■ The problem ■
Each line of the data that includes the string "Outcome" is to be copied out.

Segment Start: Input data

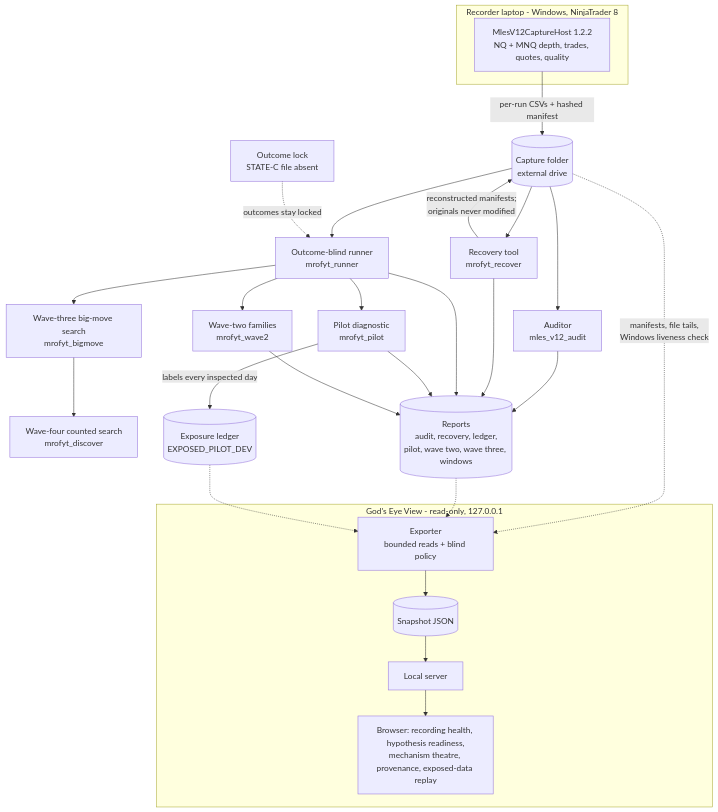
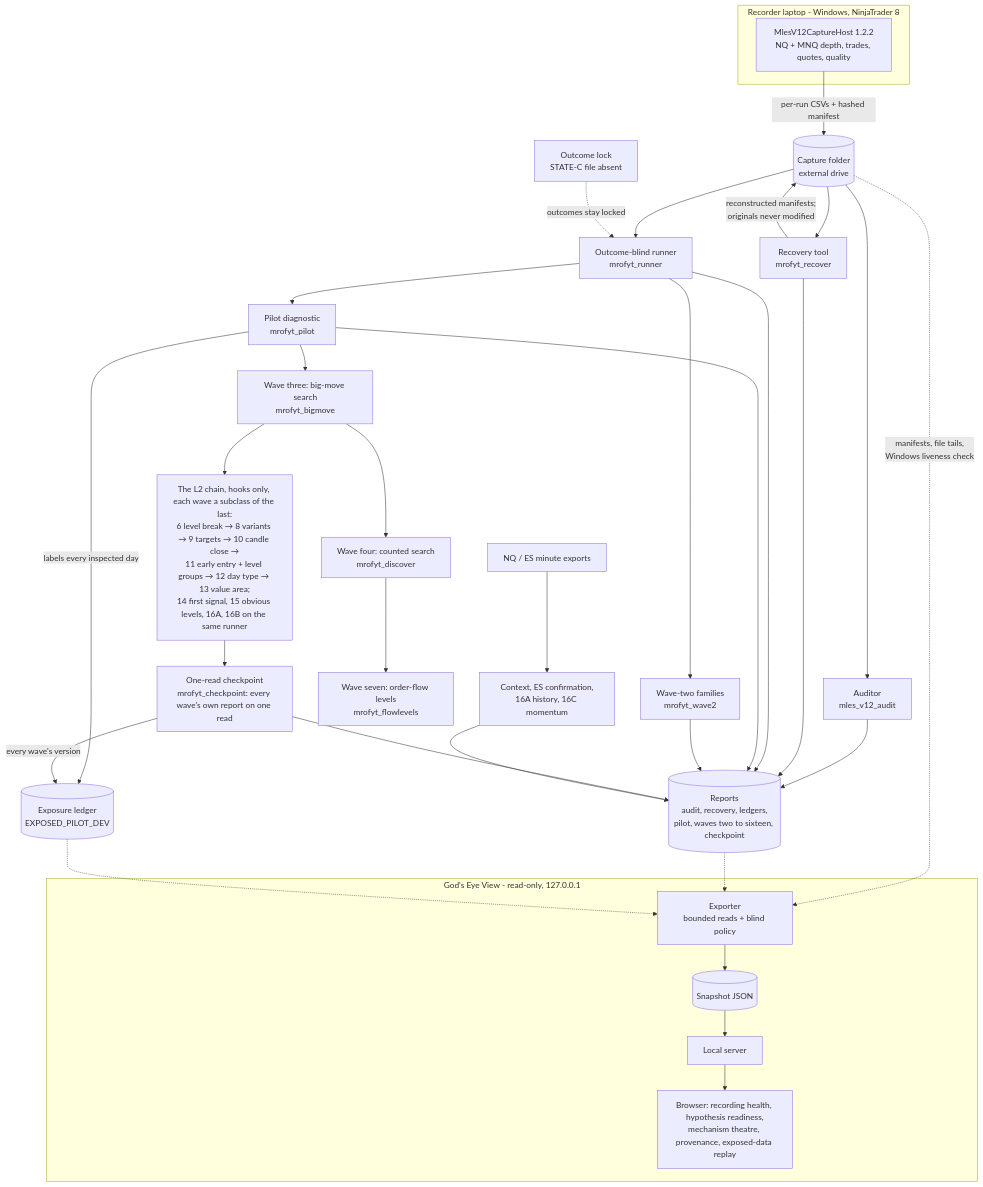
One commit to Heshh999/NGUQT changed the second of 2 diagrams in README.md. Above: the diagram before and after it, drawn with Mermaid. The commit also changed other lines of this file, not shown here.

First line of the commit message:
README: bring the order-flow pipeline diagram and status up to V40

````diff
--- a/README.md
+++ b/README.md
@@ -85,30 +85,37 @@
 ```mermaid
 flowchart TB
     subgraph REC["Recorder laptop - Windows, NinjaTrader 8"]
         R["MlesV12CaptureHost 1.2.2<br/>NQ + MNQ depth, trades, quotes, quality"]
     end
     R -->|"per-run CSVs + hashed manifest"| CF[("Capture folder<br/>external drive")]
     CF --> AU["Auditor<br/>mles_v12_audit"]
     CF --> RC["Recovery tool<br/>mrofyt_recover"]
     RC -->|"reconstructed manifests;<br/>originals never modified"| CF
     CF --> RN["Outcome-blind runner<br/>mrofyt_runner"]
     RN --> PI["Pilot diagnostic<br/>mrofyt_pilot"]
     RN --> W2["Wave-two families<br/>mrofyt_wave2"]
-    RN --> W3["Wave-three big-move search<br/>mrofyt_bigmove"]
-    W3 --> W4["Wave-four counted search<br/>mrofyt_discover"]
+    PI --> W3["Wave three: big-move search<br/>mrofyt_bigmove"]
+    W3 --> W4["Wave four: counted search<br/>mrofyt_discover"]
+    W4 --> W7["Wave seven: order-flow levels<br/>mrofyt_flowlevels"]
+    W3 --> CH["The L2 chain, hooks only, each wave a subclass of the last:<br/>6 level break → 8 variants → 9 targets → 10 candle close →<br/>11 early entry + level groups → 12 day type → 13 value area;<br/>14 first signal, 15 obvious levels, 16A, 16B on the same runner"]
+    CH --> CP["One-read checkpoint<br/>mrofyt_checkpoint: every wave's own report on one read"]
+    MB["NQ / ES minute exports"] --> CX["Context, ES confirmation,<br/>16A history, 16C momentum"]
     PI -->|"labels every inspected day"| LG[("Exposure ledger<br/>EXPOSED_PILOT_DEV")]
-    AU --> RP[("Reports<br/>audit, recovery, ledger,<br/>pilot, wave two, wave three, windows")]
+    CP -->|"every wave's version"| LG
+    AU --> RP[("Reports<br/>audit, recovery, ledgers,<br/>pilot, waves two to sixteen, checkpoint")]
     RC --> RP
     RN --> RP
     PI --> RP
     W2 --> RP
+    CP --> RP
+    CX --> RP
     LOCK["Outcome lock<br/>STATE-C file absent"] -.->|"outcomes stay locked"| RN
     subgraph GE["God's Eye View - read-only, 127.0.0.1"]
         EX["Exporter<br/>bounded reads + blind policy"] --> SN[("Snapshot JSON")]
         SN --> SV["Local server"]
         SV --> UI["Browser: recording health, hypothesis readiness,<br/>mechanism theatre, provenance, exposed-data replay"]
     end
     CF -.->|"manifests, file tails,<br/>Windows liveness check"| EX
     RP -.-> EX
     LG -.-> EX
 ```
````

Segment End: Input data

■ Answer section ■
     CF --> RN["Outcome-blind runner<br/>mrofyt_runner"]
     LOCK["Outcome lock<br/>STATE-C file absent"] -.->|"outcomes stay locked"| RN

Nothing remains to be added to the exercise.